"At one point or another we have to look at it," Strickland said. "Will their taxes be higher if they are annexed?"
"No," Qualls said. "We have no city taxes."
"But what can we offer them?" Read asked.
"We can pick this up at another time," Qualls said.
"We need a planning committee to work on this," Tom Carroll said. "They can hammer this out and bring their recommendations to this table. Revis Stewart would be good to work on this, as he worked on it before in 1996. I don't mind to help."
Annexation action was tabled until more information could be obtained.
Mayor Qualls addressed the problem of pit bull dog ownership. A city ordinance bans pit bull dogs being kept inside the city.
"It is a law and needs to be enforced," Suber said.
"The ordinance is there." Strickland said.
"We have agreed to enforce the current ordinance, as the dogs are banned," Qualls said.
Mayor Qualls reviewed the problem of burning limbs and trees inside the city, saying the process is unlawful. Qualls agreed to talk with County Judge Dale Haas to see if the county shredder could be used in place of burning.
The council passed Ordinance 2007-2 restricting smoking in designated areas, such as city ballparks. A designated smoking area will be established at the ballpark, and policemen were asked to enforce the ordinance.
Unsightly and unsanitary Ordinance was discussed concerning abandoned vehicles in yards.
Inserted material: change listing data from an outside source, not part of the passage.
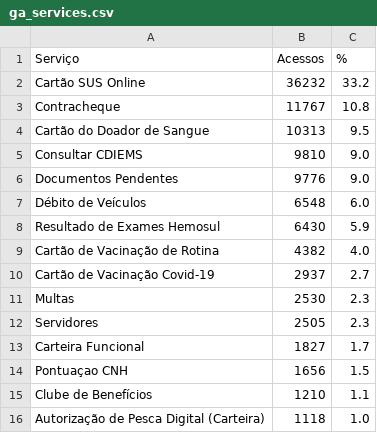
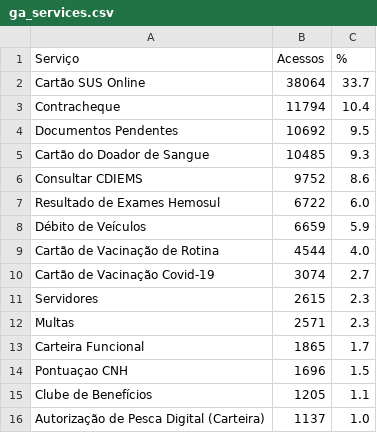
Before and after one commit to fabioramos-02/matomo, a CSV file: matomo-analytics-dashboard/exports/ga_services.csv, drawn as a sheet.

```diff
--- a/matomo-analytics-dashboard/exports/ga_services.csv
+++ b/matomo-analytics-dashboard/exports/ga_services.csv
@@ -1,16 +1,16 @@
 Serviço;Acessos;%
-Cartão SUS Online;36232;33.2
-Contracheque;11767;10.8
-Cartão do Doador de Sangue;10313;9.5
-Consultar CDIEMS;9810;9.0
-Documentos Pendentes;9776;9.0
-Débito de Veículos;6548;6.0
-Resultado de Exames Hemosul;6430;5.9
-Cartão de Vacinação de Rotina;4382;4.0
-Cartão de Vacinação Covid-19;2937;2.7
-Multas;2530;2.3
-Servidores;2505;2.3
-Carteira Funcional;1827;1.7
-Pontuaçao CNH;1656;1.5
-Clube de Benefícios;1210;1.1
-Autorização de Pesca Digital (Carteira);1118;1.0
+Cartão SUS Online;38064;33.7
+Contracheque;11794;10.4
+Documentos Pendentes;10692;9.5
+Cartão do Doador de Sangue;10485;9.3
+Consultar CDIEMS;9752;8.6
+Resultado de Exames Hemosul;6722;6.0
+Débito de Veículos;6659;5.9
+Cartão de Vacinação de Rotina;4544;4.0
+Cartão de Vacinação Covid-19;3074;2.7
+Servidores;2615;2.3
+Multas;2571;2.3
+Carteira Funcional;1865;1.7
+Pontuaçao CNH;1696;1.5
+Clube de Benefícios;1205;1.1
+Autorização de Pesca Digital (Carteira);1137;1.0
```
Also changed, not shown: matomo-analytics-dashboard/exports/ga_cities.csv, matomo-analytics-dashboard/exports/ga_funnel.csv, 4 other files.
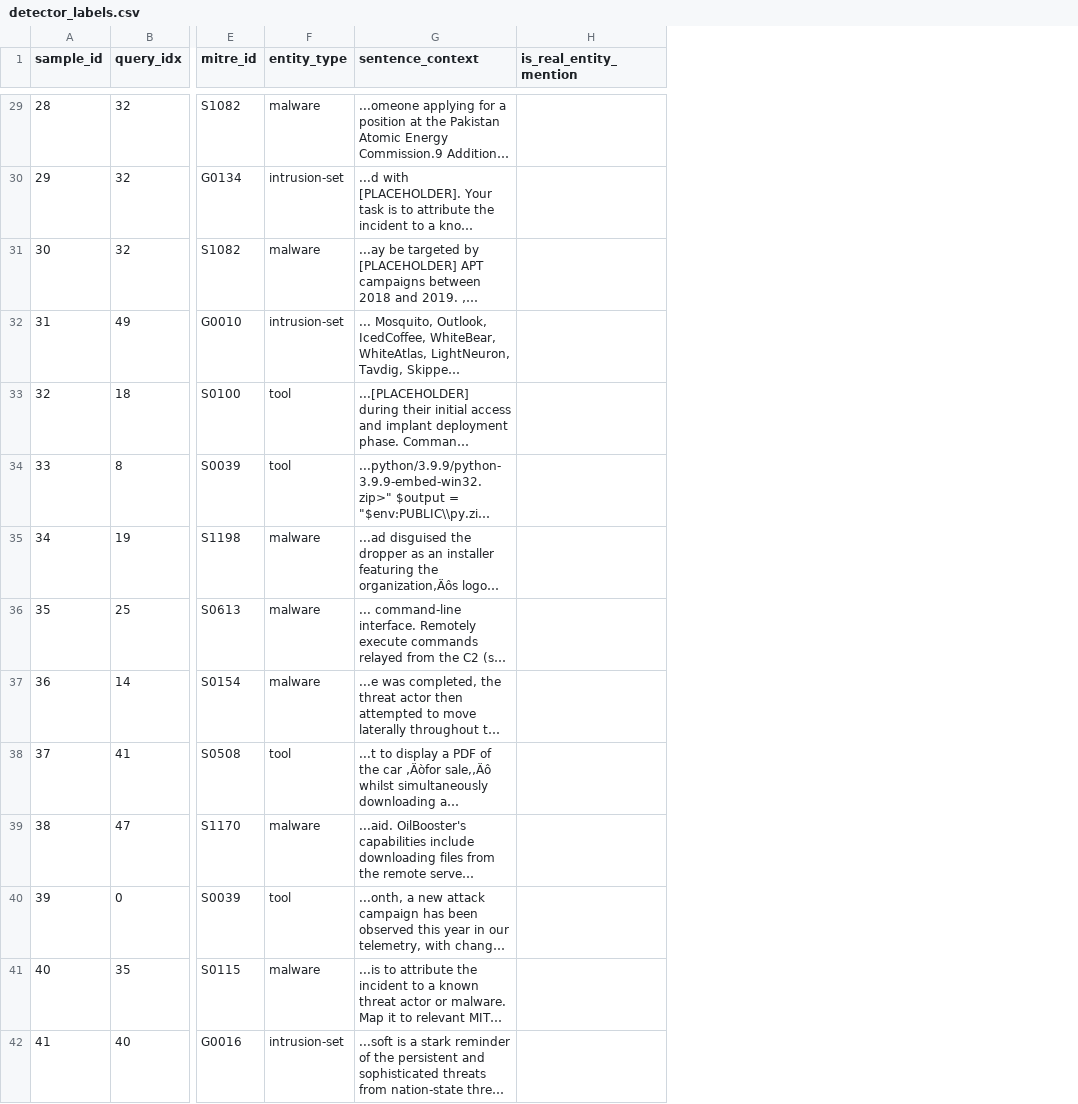
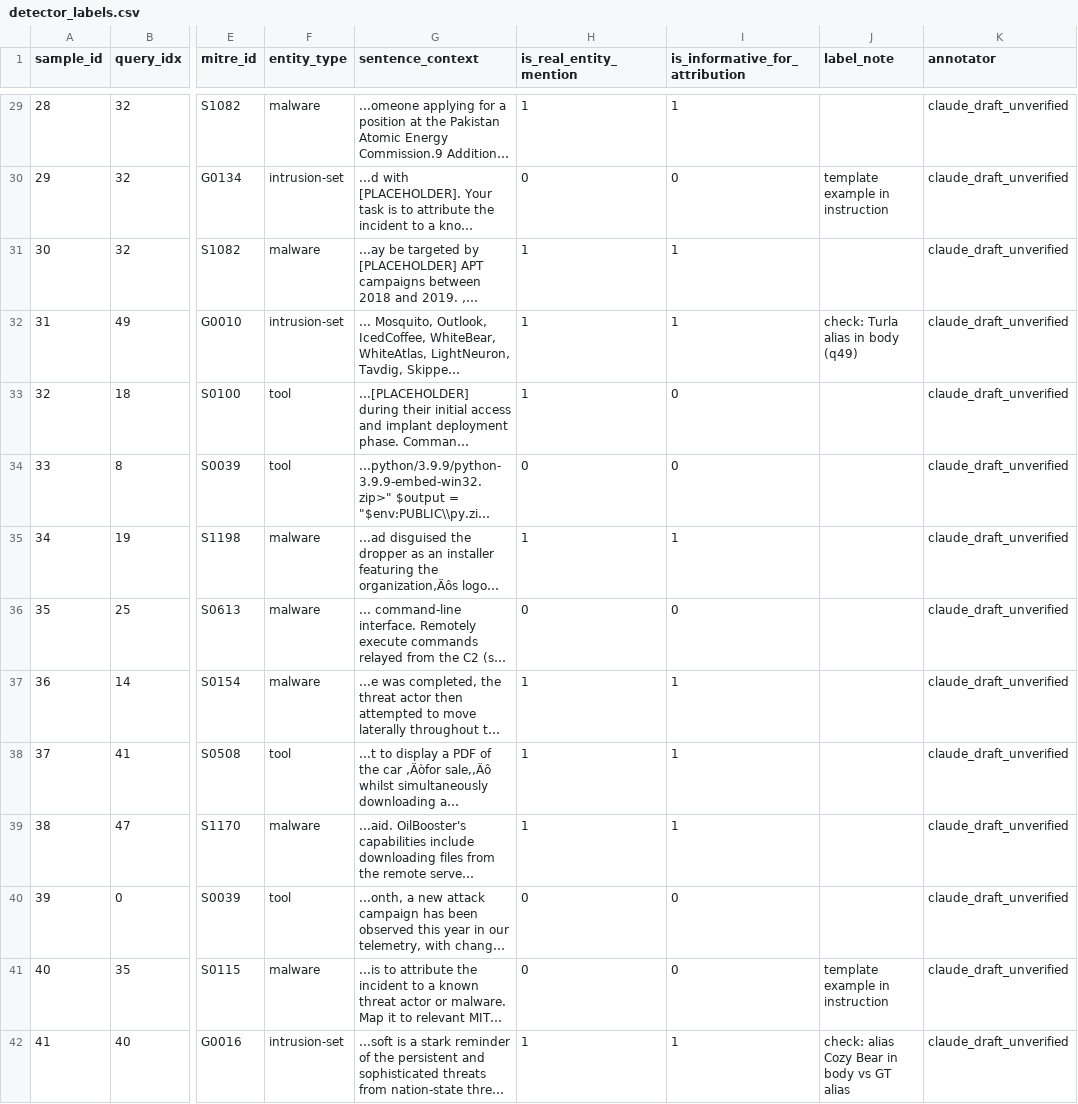
Before and after one commit to rohanreddy3/RAGIntel, a CSV file: results/phase_4b/detector_labels.csv, drawn as a sheet; only a part is shown, gaps mark what is left out; long unchanged cells end in …; the diff covers the shown part only; the diff names each change by its address in the sheet, - before the commit and + after, or states it on an @@ line.

```diff
--- a/results/phase_4b/detector_labels.csv
+++ b/results/phase_4b/detector_labels.csv
+column I (is_informative_for_attribution), rows 29-42: 1 | 0 | 1 | 1 | 0 | 0 | 1 | 0 | 1 | 1 | 1 | 0 | 0 | 1
+column J (label_note), rows 30-42: template example in instruction |  | check: Turla alias in body (q49) |  |  |  |  |  |  |  |  | template example in instruction | check: alias Cozy Bear in body vs GT alias
+column K (annotator), rows 29-42: all claude_draft_unverified
-H29 (is_real_entity_mention): (empty)
+H29 (is_real_entity_mention): 1
-H30 (is_real_entity_mention): (empty)
+H30 (is_real_entity_mention): 0
-H31:H33 (is_real_entity_mention): (empty)
+H31:H33 (is_real_entity_mention): 1
-H34 (is_real_entity_mention): (empty)
+H34 (is_real_entity_mention): 0
-H35 (is_real_entity_mention): (empty)
+H35 (is_real_entity_mention): 1
-H36 (is_real_entity_mention): (empty)
+H36 (is_real_entity_mention): 0
-H37:H39 (is_real_entity_mention): (empty)
+H37:H39 (is_real_entity_mention): 1
-H40:H41 (is_real_entity_mention): (empty)
+H40:H41 (is_real_entity_mention): 0
-H42 (is_real_entity_mention): (empty)
+H42 (is_real_entity_mention): 1
```
Also changed, not shown: 87 edited cells elsewhere in this file, results/phase_6d/holm_primary_generation.csv, results/phase_6d/hygiene_summary_table.csv, 19 other files.
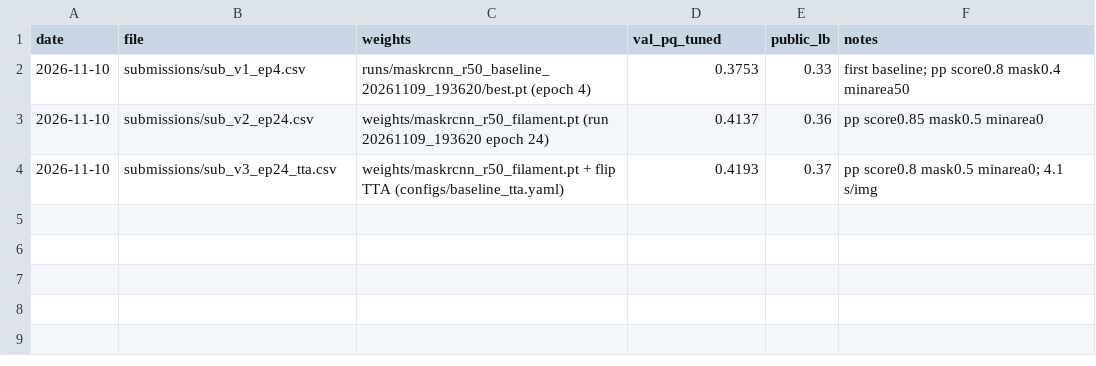
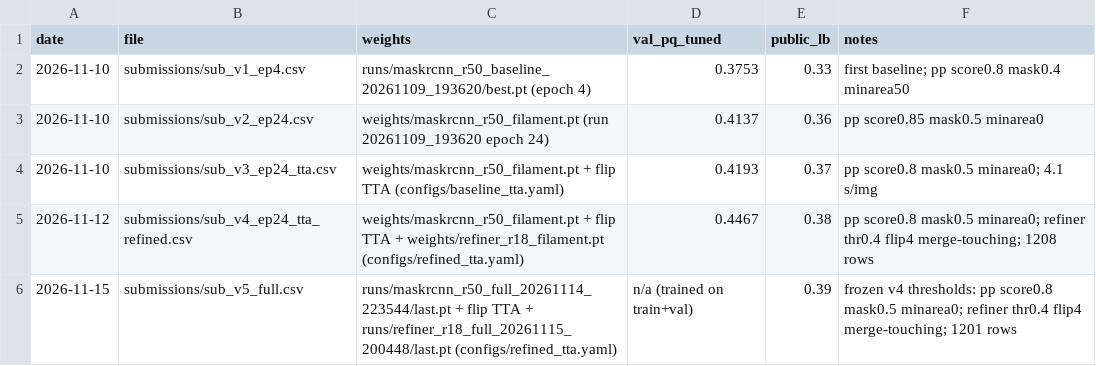
Before and after one commit to Saggy7276/filament-seg-2026, a CSV file: results/submissions_log.csv, drawn as a sheet.

Commit message:
Add stage-2 crop refiner (v4, val PQ 0.4467) and full-data retrain configs (v5)
- src/refiner.py: ResNet18 U-Net that re-segments each detection on a native-resolution crop
- configs/refined_tta.yaml + weights/refiner_r18_filament.pt: final reproducible pipeline (v4)
- notebook re-executed, reproduces sub_v4 byte for byte; report and figures updated
- configs/full.yaml, configs/refiner_full.yaml: train + val retrain used for sub_v5
- ablation configs and eval tools (v2 anchors, cls3, zoom view, refiner study)

```diff
--- a/results/submissions_log.csv
+++ b/results/submissions_log.csv
@@ -4 +4,3 @@ date,file,weights,val_pq_tuned,public_lb,notes
 2026-11-10,submissions/sub_v3_ep24_tta.csv,weights/maskrcnn_r50_filament.pt + flip TTA (configs/baseline_tta.yaml),0.4193,0.37,pp score0.8 mask0.5 minarea0; 4.1 s/img
+2026-11-12,submissions/sub_v4_ep24_tta_refined.csv,weights/maskrcnn_r50_filament.pt + flip TTA + weights/refiner_r18_filament.pt (configs/refined_tta.yaml),0.4467,0.38,pp score0.8 mask0.5 minarea0; refiner thr0.4 flip4 merge-touching; 1208 rows
+2026-11-15,submissions/sub_v5_full.csv,runs/maskrcnn_r50_full_20261114_223544/last.pt + flip TTA + runs/refiner_r18_full_20261115_200448/last.pt (configs/refined_tta.yaml),n/a (trained on train+val),0.39,frozen v4 thresholds: pp score0.8 mask0.5 minarea0; refiner thr0.4 flip4 merge-touching; 1201 rows
```
Also changed, not shown: 35 other files.
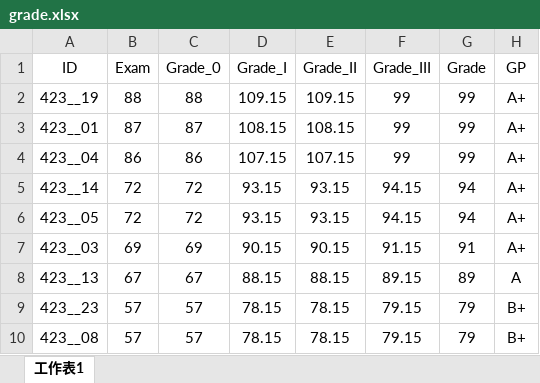
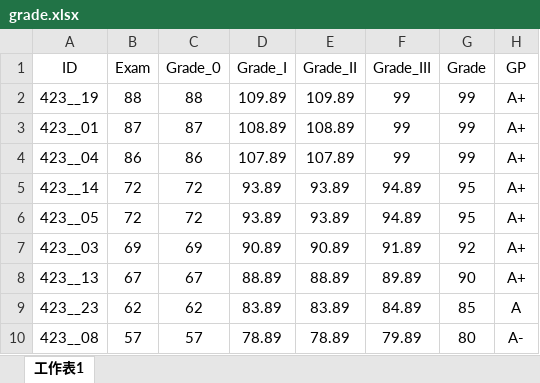
Before and after one commit to politics-tchsiao/politics-, an Excel workbook: grade/grade.xlsx, sheet 工作表1, drawn as a sheet; only a part is shown; values as stored, in another font and other column widths than the file's, no borders; conditional formats not drawn; the diff covers the shown part only; the diff names each change by its address in the sheet, - before the commit and + after, or states it on an @@ line.

Commit message:
Update

```diff
--- a/grade/grade.xlsx (sheet 工作表1)
+++ b/grade/grade.xlsx (sheet 工作表1)
-D2 (Grade_I): 109.15
+D2 (Grade_I): 109.89
-E2 (Grade_II): 109.15
+E2 (Grade_II): 109.89
-D3 (Grade_I): 108.15
+D3 (Grade_I): 108.89
-E3 (Grade_II): 108.15
+E3 (Grade_II): 108.89
-D4 (Grade_I): 107.15
+D4 (Grade_I): 107.89
-E4 (Grade_II): 107.15
+E4 (Grade_II): 107.89
-D5:D6 (Grade_I): 93.15
+D5:D6 (Grade_I): 93.89
-E5:E6 (Grade_II): 93.15
+E5:E6 (Grade_II): 93.89
-F5:F6 (Grade_III): 94.15
+F5:F6 (Grade_III): 94.89
-G5:G6 (Grade): 94
+G5:G6 (Grade): 95
-D7 (Grade_I): 90.15
+D7 (Grade_I): 90.89
-E7 (Grade_II): 90.15
+E7 (Grade_II): 90.89
-F7 (Grade_III): 91.15
+F7 (Grade_III): 91.89
-G7 (Grade): 91
+G7 (Grade): 92
-D8 (Grade_I): 88.15
+D8 (Grade_I): 88.89
-E8 (Grade_II): 88.15
+E8 (Grade_II): 88.89
-F8 (Grade_III): 89.15
+F8 (Grade_III): 89.89
-G8 (Grade): 89
+G8 (Grade): 90
-H8 (GP): A
+H8 (GP): A+
-B9 (Exam): 57
+B9 (Exam): 62
-C9 (Grade_0): 57
+C9 (Grade_0): 62
-D9 (Grade_I): 78.15
+D9 (Grade_I): 83.89
-E9 (Grade_II): 78.15
+E9 (Grade_II): 83.89
-F9 (Grade_III): 79.15
+F9 (Grade_III): 84.89
-G9 (Grade): 79
+G9 (Grade): 85
-H9 (GP): B+
+H9 (GP): A
-D10 (Grade_I): 78.15
+D10 (Grade_I): 78.89
-E10 (Grade_II): 78.15
+E10 (Grade_II): 78.89
-F10 (Grade_III): 79.15
+F10 (Grade_III): 79.89
-G10 (Grade): 79
+G10 (Grade): 80
-H10 (GP): B+
+H10 (GP): A-
```
Also changed, not shown: 74 edited cells elsewhere in this sheet.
"There are 17 abandoned vehicles in yards throughout town, and the owners have been notified," Qualls said. "The vehicles can be picked up and secured. A fenced area owned by Fred Chrisman is near city hall and can be used as a secure impound. Jackson's Station has agreed to tow the vehicles fro $30 each and place in impound. This ordinance is not worth the paper it is written on unless enforced."
"We have 17 registered letters. Most have complied with request and others are in negotiations," Police Chief Brian Carmichael said.
Ordinance 1988-2 was updated to Ordinance 2007-3 and Ordinance 2002-5 was updated to 2007-4, to prepare for necessary legalities and fine compliance for enforcing abandoned car ordinances.
Qualls gave a report on city well problems last week and plans to flush lines for proper inspection.
Street paving projects and resurfacing have been completed.
The council discussed current water rates charged to Buffalo Island Regional Water.
"It costs us $2.82 to produce 1,000 gallons of water, and we are currently charging rural water $1.50," Qualls said. "We have not had a rate increase in six years."
After a brief discussion the council voted to raise rates from $1.50 to $2.00.
Mayor Qualls gave an update of progress made on securing easements for construction a new street south of BIC School to the ballparks.
"All four easements have been secured," Qualls said. "We are working with the county to begin preparation soon. This road is going to be an asset."
Chief Carmichael reviewed plans for National Night Out, planned for Tuesday, Aug. 7, from 6-8:30 p.m. at the city park.
"We have four balloon rides, live band, train, lots of food, and give away prizes," Carmichael said. "This year is going to be the best ever."
Several councilmen inquired about the use of the city's new mower to mow Highway 18 right-of-way.
"I have been asked why we are mowing ditches out of town with our new lawn mower," Carroll said.
"We have mad a few runs out to Bob Harper's and back to make the city look better," Qualls said. "The men won't get on the old mower to do that. The highway department is not mowing this and it looks bad. The state is not doing its job. We want it to look right, since the school looks so nice on the other side of the highway. It is low profile."
Qualls reported the city is spraying three nights a week for mosquitoes.